== Segment start ==
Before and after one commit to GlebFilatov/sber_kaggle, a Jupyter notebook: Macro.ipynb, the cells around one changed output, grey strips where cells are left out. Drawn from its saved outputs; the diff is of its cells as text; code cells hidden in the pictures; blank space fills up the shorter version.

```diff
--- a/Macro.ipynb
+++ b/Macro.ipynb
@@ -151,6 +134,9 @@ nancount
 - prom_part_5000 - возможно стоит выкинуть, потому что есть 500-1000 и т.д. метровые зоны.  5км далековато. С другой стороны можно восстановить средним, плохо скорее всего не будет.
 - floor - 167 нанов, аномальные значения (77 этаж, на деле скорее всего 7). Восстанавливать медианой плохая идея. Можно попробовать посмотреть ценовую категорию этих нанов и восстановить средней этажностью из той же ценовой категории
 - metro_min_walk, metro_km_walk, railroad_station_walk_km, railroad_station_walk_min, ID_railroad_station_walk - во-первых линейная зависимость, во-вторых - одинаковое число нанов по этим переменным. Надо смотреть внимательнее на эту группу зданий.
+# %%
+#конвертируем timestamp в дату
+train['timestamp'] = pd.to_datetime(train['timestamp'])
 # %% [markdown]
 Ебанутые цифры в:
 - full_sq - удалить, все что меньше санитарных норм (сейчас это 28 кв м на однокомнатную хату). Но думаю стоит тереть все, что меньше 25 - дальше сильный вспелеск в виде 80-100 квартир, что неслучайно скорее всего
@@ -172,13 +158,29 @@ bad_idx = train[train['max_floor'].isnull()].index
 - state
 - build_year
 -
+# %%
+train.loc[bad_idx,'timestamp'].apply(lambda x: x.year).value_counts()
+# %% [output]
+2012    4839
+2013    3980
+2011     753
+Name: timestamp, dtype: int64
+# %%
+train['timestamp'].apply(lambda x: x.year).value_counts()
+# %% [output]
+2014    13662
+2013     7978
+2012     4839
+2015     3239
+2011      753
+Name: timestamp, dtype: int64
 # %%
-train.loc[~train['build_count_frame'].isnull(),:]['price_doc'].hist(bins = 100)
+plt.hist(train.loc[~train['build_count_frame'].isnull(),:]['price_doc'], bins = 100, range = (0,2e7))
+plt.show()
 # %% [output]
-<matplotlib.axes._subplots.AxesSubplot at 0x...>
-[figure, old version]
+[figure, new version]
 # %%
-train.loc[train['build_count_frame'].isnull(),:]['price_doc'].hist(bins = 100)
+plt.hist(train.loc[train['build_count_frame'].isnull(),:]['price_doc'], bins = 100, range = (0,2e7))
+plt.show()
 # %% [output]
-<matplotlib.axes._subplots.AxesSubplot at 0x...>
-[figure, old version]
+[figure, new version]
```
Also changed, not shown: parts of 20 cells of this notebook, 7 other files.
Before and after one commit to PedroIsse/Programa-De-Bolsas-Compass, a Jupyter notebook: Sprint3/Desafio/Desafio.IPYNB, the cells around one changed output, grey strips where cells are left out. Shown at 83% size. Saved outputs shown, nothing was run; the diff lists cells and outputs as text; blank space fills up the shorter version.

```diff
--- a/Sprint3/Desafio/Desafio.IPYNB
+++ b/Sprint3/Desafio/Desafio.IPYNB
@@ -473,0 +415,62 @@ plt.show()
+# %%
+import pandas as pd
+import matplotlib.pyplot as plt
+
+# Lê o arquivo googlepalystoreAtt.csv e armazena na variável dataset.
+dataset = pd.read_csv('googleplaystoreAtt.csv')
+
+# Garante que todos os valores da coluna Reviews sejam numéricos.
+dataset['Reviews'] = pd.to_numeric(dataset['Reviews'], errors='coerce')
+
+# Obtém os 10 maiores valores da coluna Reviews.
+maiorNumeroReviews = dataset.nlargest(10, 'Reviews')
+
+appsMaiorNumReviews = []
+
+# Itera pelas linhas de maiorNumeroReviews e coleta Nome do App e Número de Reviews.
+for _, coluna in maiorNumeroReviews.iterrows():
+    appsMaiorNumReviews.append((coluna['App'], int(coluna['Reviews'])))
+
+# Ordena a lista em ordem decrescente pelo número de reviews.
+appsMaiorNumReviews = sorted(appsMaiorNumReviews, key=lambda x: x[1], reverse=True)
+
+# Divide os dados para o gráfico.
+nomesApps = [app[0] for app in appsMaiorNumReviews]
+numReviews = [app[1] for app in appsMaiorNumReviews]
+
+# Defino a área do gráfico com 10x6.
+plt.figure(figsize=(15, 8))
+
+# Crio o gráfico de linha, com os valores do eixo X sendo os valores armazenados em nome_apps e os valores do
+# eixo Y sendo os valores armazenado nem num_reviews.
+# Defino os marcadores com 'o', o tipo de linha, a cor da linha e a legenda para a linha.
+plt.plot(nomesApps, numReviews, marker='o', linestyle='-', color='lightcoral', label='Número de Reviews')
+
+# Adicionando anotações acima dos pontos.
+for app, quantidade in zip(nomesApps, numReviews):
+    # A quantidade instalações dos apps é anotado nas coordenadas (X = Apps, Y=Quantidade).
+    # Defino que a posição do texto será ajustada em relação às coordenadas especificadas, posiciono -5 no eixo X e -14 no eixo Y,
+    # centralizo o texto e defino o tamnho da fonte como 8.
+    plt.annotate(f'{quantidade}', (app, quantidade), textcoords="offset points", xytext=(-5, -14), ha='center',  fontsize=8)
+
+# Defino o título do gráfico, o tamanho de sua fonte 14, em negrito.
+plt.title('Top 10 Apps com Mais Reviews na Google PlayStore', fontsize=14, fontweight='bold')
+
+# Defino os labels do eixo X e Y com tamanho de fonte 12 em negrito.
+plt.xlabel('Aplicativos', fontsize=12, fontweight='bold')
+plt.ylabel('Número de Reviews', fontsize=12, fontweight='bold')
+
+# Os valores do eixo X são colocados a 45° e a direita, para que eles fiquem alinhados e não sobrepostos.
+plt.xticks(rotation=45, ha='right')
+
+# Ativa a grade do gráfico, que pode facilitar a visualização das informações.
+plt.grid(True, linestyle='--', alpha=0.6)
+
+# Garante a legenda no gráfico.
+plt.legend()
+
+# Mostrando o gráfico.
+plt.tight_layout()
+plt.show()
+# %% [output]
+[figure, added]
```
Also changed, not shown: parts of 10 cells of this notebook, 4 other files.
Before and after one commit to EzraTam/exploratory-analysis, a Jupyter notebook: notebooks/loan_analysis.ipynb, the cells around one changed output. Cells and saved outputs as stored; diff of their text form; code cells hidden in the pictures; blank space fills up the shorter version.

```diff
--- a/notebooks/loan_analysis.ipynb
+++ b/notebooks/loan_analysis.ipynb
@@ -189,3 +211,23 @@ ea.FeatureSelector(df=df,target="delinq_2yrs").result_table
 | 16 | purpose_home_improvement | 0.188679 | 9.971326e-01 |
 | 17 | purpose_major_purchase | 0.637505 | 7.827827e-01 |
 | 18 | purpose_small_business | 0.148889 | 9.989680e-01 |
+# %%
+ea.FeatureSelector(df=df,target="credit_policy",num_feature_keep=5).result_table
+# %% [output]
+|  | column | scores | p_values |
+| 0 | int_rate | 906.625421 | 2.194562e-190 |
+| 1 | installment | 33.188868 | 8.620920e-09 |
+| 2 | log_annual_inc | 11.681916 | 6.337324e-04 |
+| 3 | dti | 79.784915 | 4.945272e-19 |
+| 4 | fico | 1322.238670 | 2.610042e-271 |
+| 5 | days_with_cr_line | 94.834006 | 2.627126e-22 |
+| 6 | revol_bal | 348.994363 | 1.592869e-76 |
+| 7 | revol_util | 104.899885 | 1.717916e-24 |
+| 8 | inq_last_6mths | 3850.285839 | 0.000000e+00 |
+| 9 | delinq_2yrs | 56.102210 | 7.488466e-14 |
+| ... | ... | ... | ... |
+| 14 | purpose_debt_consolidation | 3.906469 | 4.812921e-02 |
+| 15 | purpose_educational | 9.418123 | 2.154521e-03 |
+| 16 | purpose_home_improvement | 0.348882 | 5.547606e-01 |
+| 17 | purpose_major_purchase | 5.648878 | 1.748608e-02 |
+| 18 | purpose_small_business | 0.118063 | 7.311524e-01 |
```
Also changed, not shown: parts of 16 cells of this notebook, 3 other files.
== Segment end ==
■ WORK REQUEST
State the number of lines in the material above that hold the word "Garante", adding nothing else.

■ ANSWER TO THIS TASK
2